(Records shown)
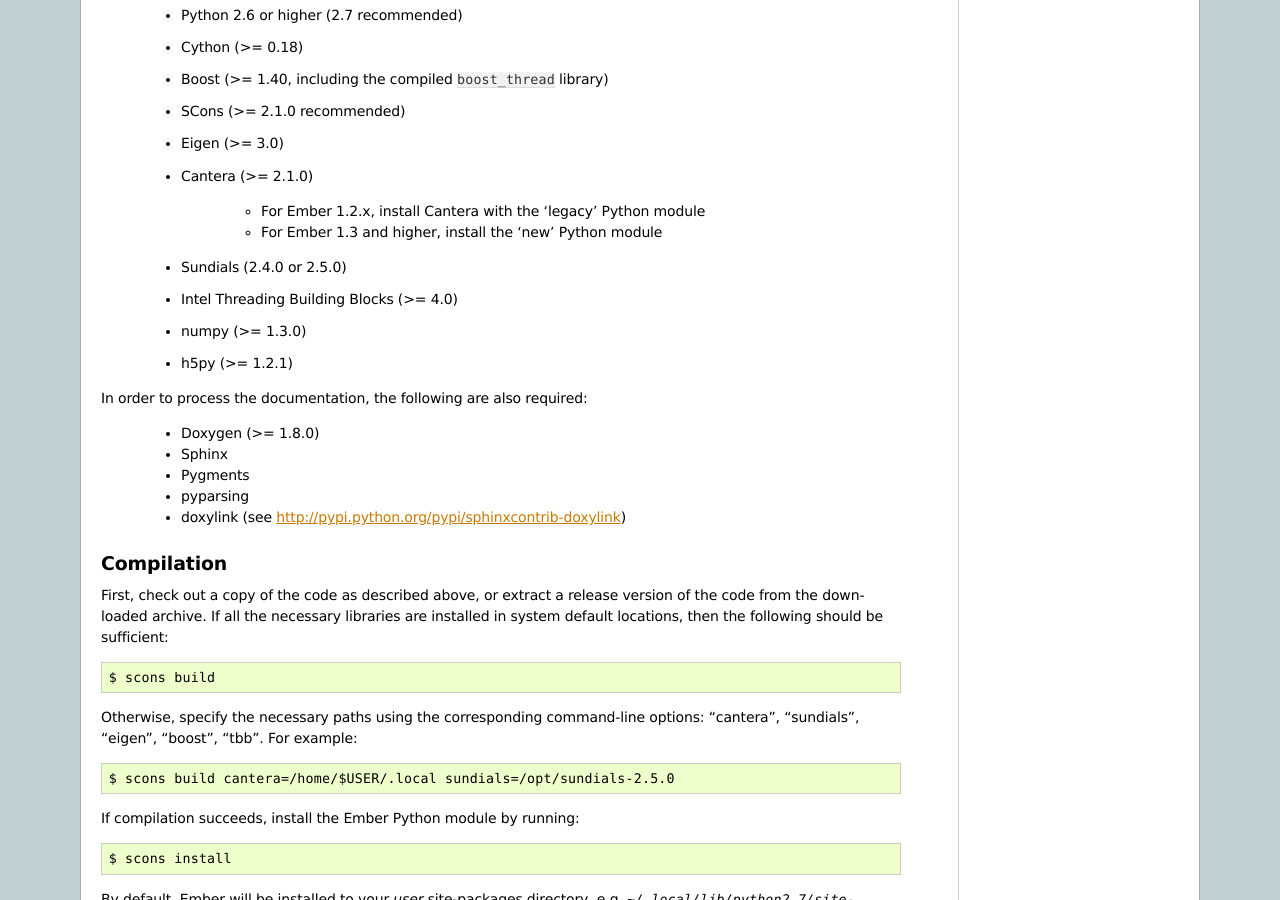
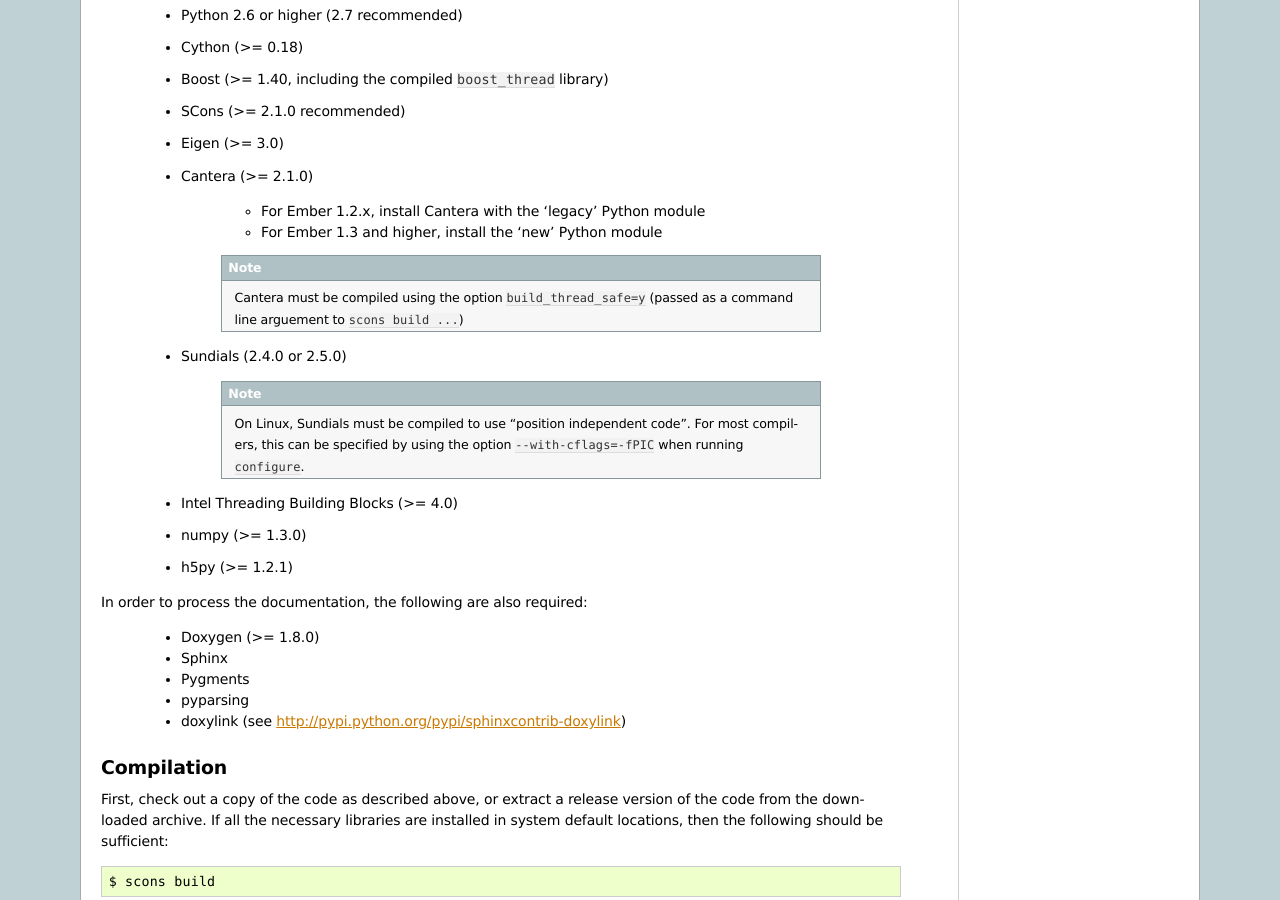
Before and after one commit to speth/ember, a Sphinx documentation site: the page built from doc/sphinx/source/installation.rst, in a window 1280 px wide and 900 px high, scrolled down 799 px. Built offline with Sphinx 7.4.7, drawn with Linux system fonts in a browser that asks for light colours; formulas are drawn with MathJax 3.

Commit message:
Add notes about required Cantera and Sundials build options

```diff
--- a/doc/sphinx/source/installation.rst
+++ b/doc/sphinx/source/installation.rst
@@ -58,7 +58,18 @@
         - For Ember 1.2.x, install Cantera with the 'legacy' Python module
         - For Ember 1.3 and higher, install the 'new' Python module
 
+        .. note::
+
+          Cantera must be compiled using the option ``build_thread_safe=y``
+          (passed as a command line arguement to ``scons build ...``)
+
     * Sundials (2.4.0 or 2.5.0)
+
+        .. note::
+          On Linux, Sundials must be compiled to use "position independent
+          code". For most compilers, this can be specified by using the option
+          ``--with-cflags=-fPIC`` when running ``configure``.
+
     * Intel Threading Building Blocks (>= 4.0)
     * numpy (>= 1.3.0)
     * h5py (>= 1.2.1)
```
(End Records shown)
_What is being asked_
Using the records, find how many lines include the string "sphinx" and report that number alone.

_Exercise answer_
3